The move is part of a plan to improve the government’s international reputation but campaigners and opposition parties argue it is another “vehicle for oppression”, in the words of Dr Madhuku.
“Activists travel – we are the voice of the voiceless and speak the truth,” says campaigner Rita Nyampinga, who spent years in the trade union movement.
But those who back the proposed Patriotic Bill, as it has been called, say that it is about national cohesion.
“The government has always tried to persuade its citizens to behave in a patriotic way to maintain unity,” Chief Whip for the governing Zanu-PF party Pupurai Togarepi told the BBC.
“But after the coming in of opposition parties [in 1999] many agendas came to the fore and it led to a situation where you are at war as a country.

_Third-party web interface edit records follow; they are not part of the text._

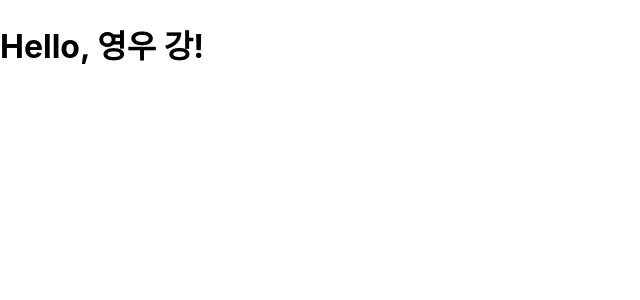
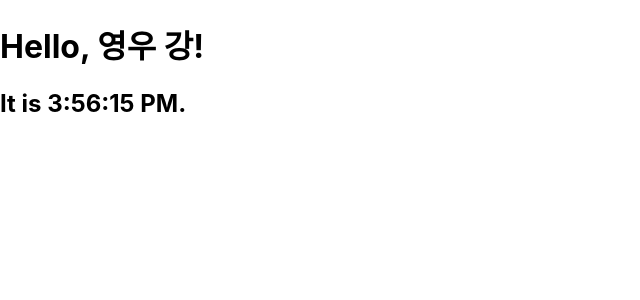
Before and after one commit to rdd9223/Personal-Study, a React (Create React App) app in the folder React/jsx/my-app/: page / in a window 1280 px wide. Shown: the top 300 px of the page, without its empty margins (0-640 px from the left). Built offline with nearby package versions, Linux system fonts and the light colour scheme.

Commit message:
make time tictoc

```diff
--- a/React/jsx/my-app/src/index.js
+++ b/React/jsx/my-app/src/index.js
@@ -15,12 +15,22 @@
     firstName: "영우",
     lastName: "강"
 };
-const element = <h1>Hello, {formatName(name)}!</h1>
 
-ReactDOM.render(
-    element,
-    document.getElementById('root')
-);
+// 시계함수
+function tick () {
+    const element =
+        <div>
+            <h1>Hello, {formatName(name)}!</h1>
+            <h2>It is {new Date().toLocaleTimeString()}.</h2>
+        </div>
+
+    ReactDOM.render(
+        element,
+        document.getElementById('root')
+    );
+};
+
+setInterval(tick, 1000);
 
 // If you want your app to work offline and load faster, you can change
 // unregister() to register() below. Note this comes with some pitfalls.
```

“It is difficult to manage behaviour and you cannot arbitrarily arrest people without a law to back that.”
The MP, who seconded a motion in parliament in March calling for the law, said the measures should also apply to the media and NGOs.

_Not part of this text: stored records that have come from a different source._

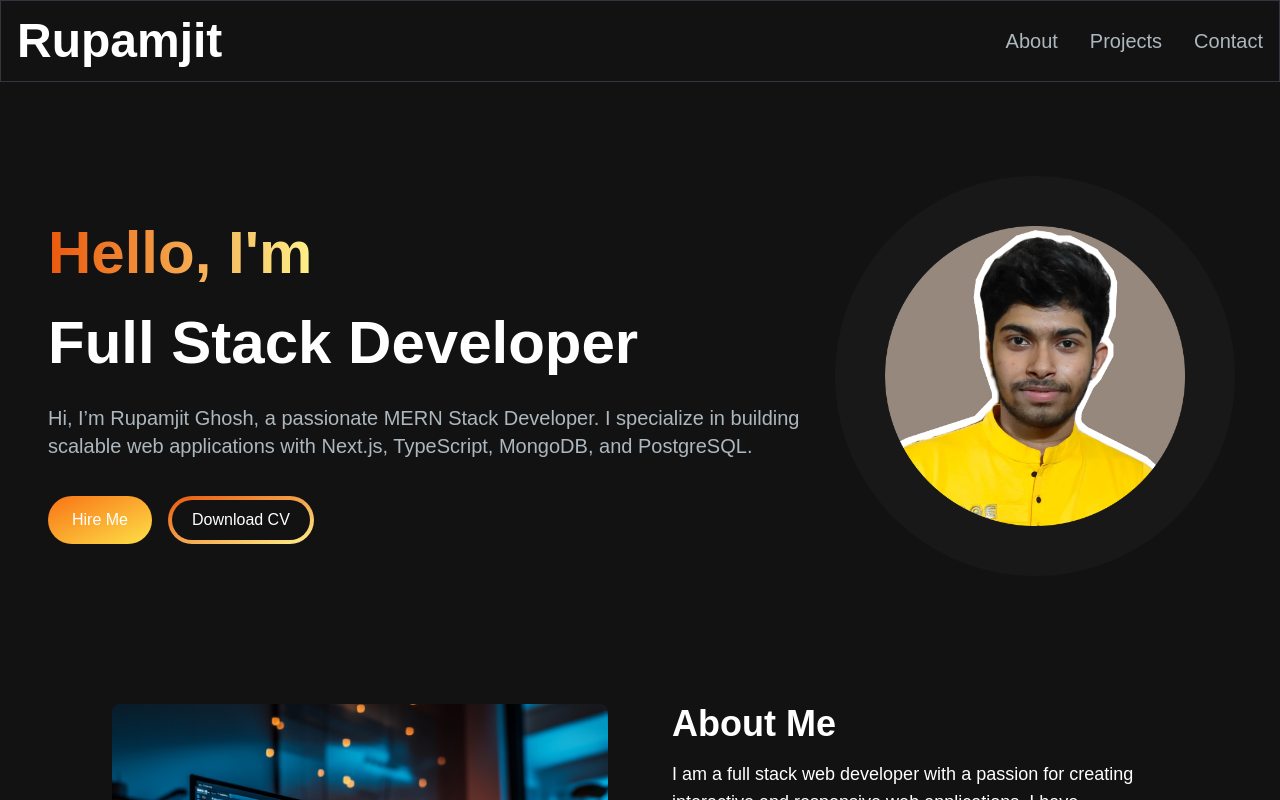
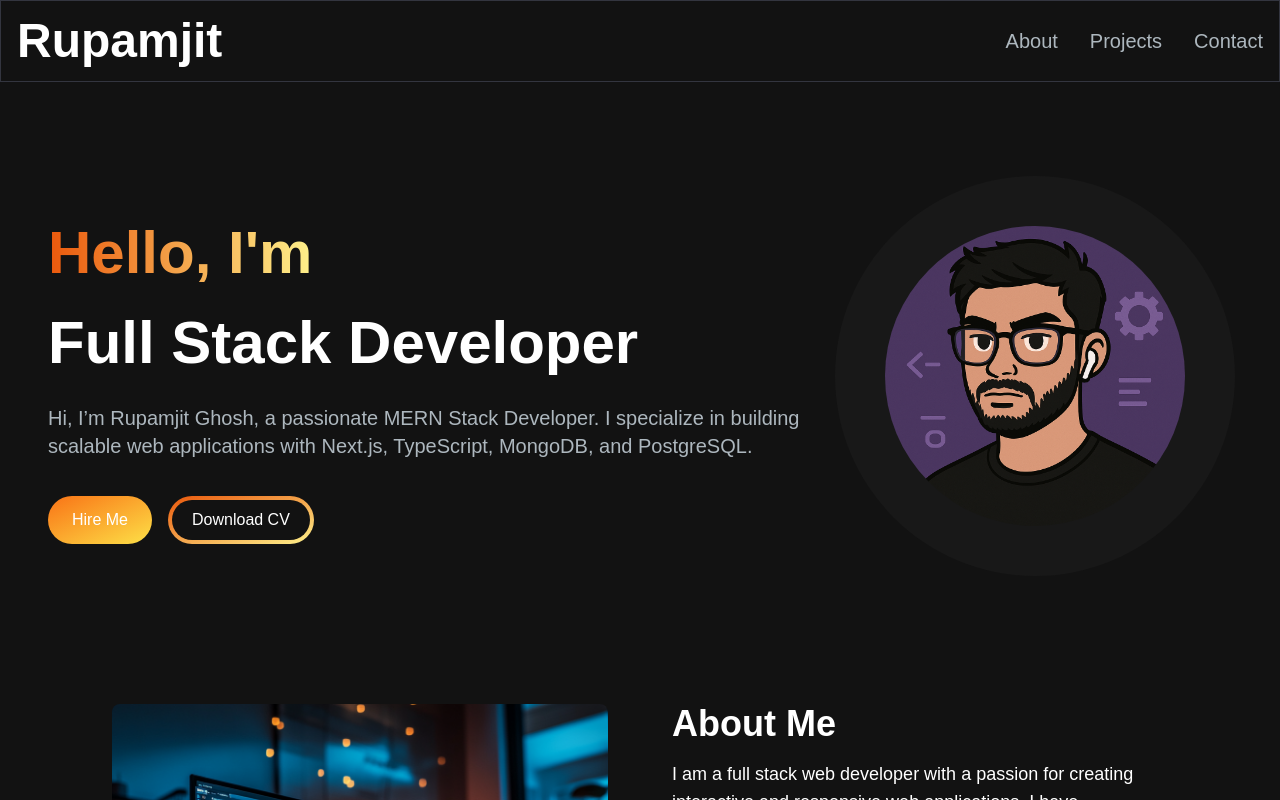
Before and after one commit to rupamjit/portfolio-website, a Next.js app: page / in a window 1280 px wide. Shown: the top 800 px of the page. Built offline with nearby package versions, Linux system fonts and the light colour scheme.

Commit message:
update profile

```diff
--- a/src/app/components/HeroSection.jsx
+++ b/src/app/components/HeroSection.jsx
@@ -66,12 +66,12 @@ const HeroSection = () => {
         >
           <div className="rounded-full bg-[#181818] w-[250px] h-[250px] lg:w-[400px] lg:h-[400px] relative">
             <Image
-              src="/profile.png"
-              alt="hero image"
-              className=" absolute transform -translate-x-1/2 -translate-y-1/2 top-1/2 left-1/2"
-              width={300}
-              height={300}
-            />
+  src="/profile2.png"
+  alt="hero image"
+  className="absolute transform -translate-x-1/2 -translate-y-1/2 top-1/2 left-1/2 rounded-full"
+  width={300}
+  height={300}
+/>
           </div>
         </motion.div>
       </div>
```
Also changed, not shown: public/profile.png (deleted), public/profile2.png (added).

The reputations of both Zanu-PF and the government have been damaged over the past two decades.
Controversial policies, such as the seizure of white-owned farms, economic mismanagement and alleged human rights abuses, including the killing of opposition activists, have led to its pariah status among Western nations.
The US and EU imposed economic and travel sanctions on party officials, military figures and companies over the alleged abuses and also election irregularities.
The government, however, believes the sanctions were a result of pressure from opposition activists and civil society groups.
For years the government has accused the main opposition party, the Movement for Democratic Change, of getting too close to Western diplomats. It says that its representations to US congressional hearings as well as other foreign meetings have tarnished the image of the country.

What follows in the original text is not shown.